An IP has proposed a change to the lede, . Per WP:EUPHEMISM, I think the previous wording is superior. As the lede and body of the article go on to explain, essentially every human rights authority defines these techniques as torture and it is reasonable to identify them such in Wikipedia's voice. VQuakr (talk) 07:18, 9 March 2015 (UTC)
Agree. Deleted "any objections" as that could be interpreted as asking whether we are agreeing with the IP. The media, political, and academic consensus is it's torture, and anything else is euphemism. --ElijahBosley(talek ☞) 14:25, 9 March 2015 (UTC)
That change is almost funny. Think about it this way:
"information retrieval" = Google for info.
"Torture" = hack Google to get information.
The former is legal while the latter is not. Guess you get the point; and yes, it's the usual POV vandalism we get here on this article.TMCk (talk) 22:33, 9 March 2015 (UTC)
Not vandalism, just contributions by editors not familiar with our policies on neutrality and global perspective. VQuakr (talk) 01:59, 10 March 2015 (UTC)
If the IP is new to Wiki, you're of course right.TMCk (talk) 02:17, 10 March 2015 (UTC)
Hello everyone (and you VQuakr), in the first sentence, I would like to change "euphemism for methods used in the U.S. government's program of systematic torture" to "term for methods used in the U.S. government's program of harsh interrogations". It sounds much, MUCH more neutral to me. Look guys, whether or not these techniques amount to torture is a matter of legal/personal opinion, not fact.

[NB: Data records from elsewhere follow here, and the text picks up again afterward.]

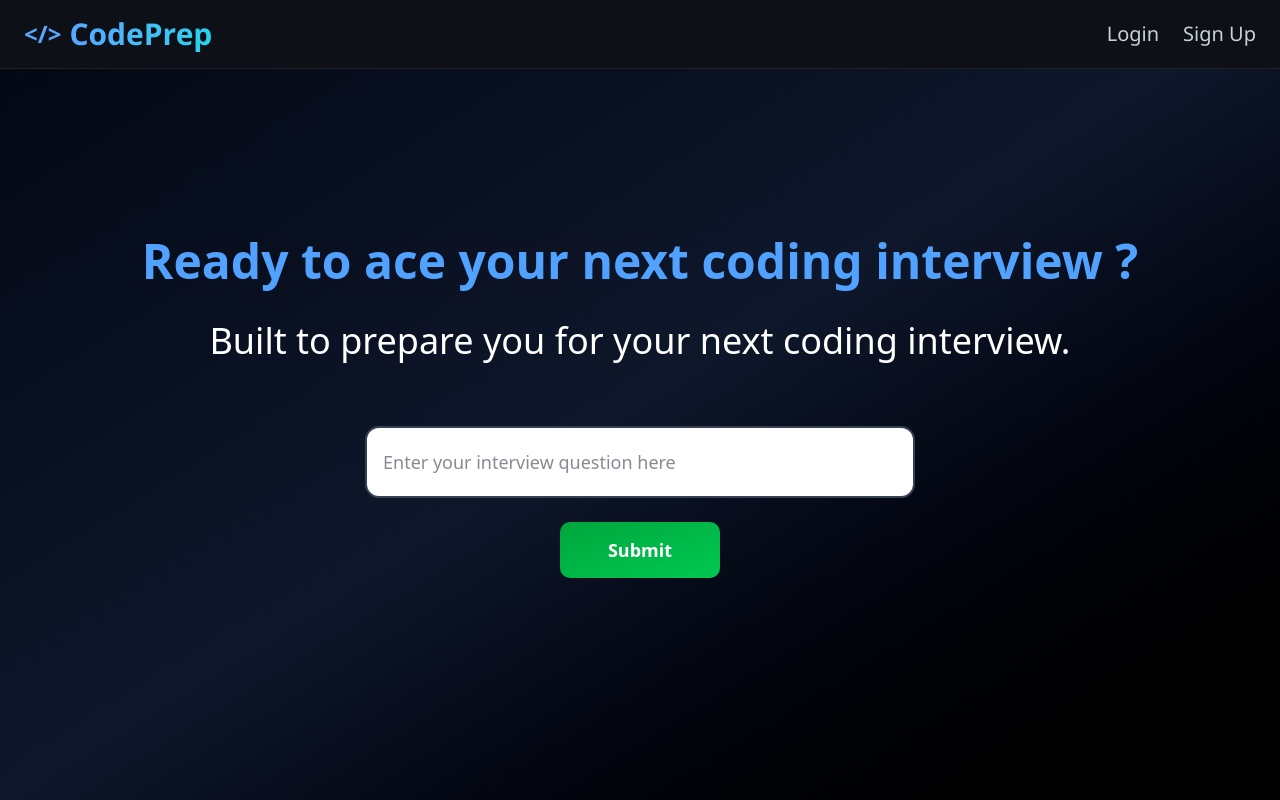
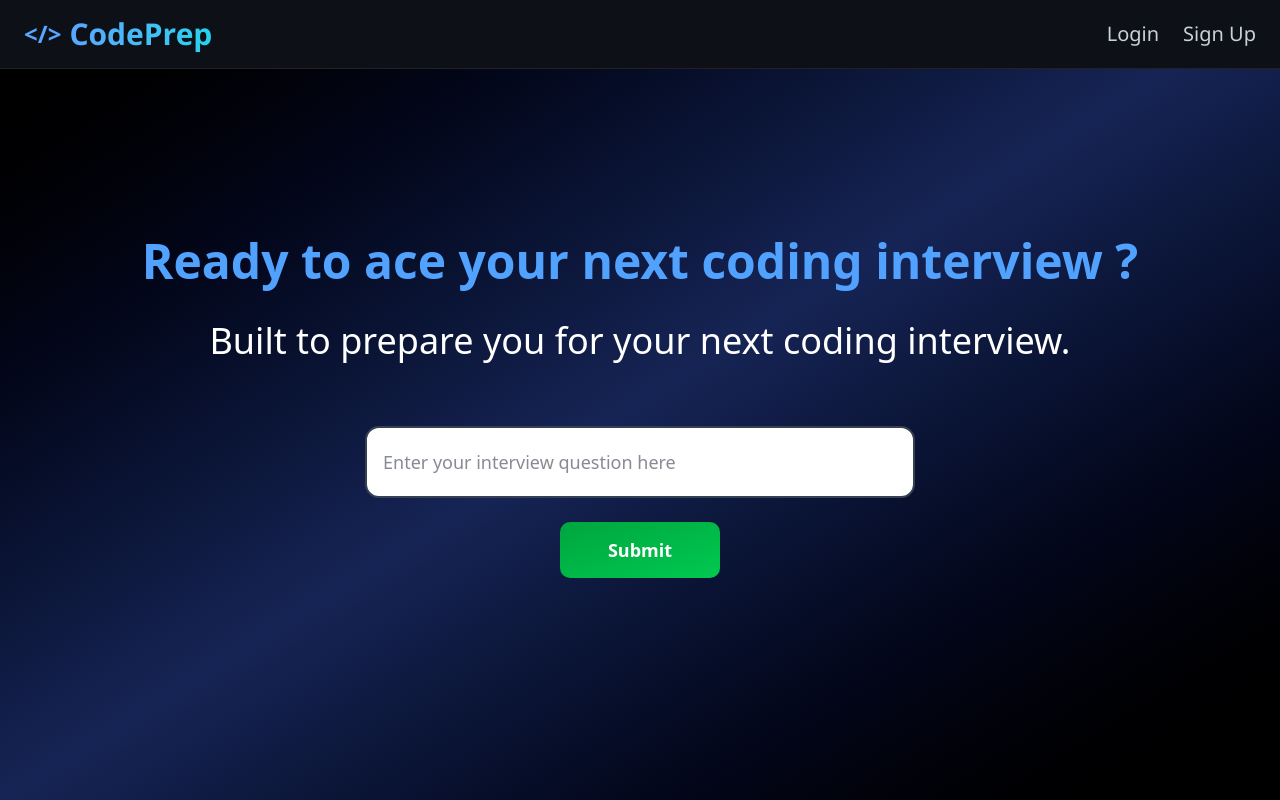
Before and after one commit to Vedarghya-Kundu-ai/CodePrep, a React (Vite) app in the folder App/: page / in a window 1280 px wide. Built offline with nearby package versions, Linux system fonts and the light colour scheme; no server answers.

Commit message:
tweaked he background values

```diff
--- a/App/src/App.jsx
+++ b/App/src/App.jsx
@@ -12,7 +12,7 @@ function App() {
     <AuthProvider>
       <Router>
         <Navbar />
-        <div className="min-h-screen bg-gradient-to-br from-gray-950 via-slate-900 to-black relative overflow-hidden">
+        <div className="min-h-screen bg-gradient-to-br from-black via-blue-950 to-black relative overflow-hidden">
           <Routes>
             <Route path="/" element={< Dashboard/>} />
             <Route path="/SignUp" element={< SignUp/>} />
```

A good number of detractors don't believe it's torture, and since Wikipedia is supposed to present all sides fairly (unless one side is a fringe or significant tiny minority - which is not the case here), I think this sentence is much better. Wikipedia has a neutrality policy, and the first sentence is a blatant opinion. Regards, Cali11298 (talk) 04:12, 4 April 2015 (UTC)
A suggestion for a similar edit was suggested above and gained zero traction. "Enhanced interrogation techniques" is a euphemism, and the reasoning above re the word "torture" still applies. It is not a personal opinion. VQuakr (talk) 04:26, 4 April 2015 (UTC)
First, thanks to Cali11298 for doing the responsible thing, discussing first here rather than going back and forth with provocative reverts. That sentence is the battle scarred smoldering wreckage of edit wars off and on for years now. On the substance: all five sources call it a "euphamism for torture." Regardless of one's own opinion on what is opinion--Wikipedia goes with what the sources say.ElijahBosley(talk ☞) 21:39, 6 April 2015 (UTC)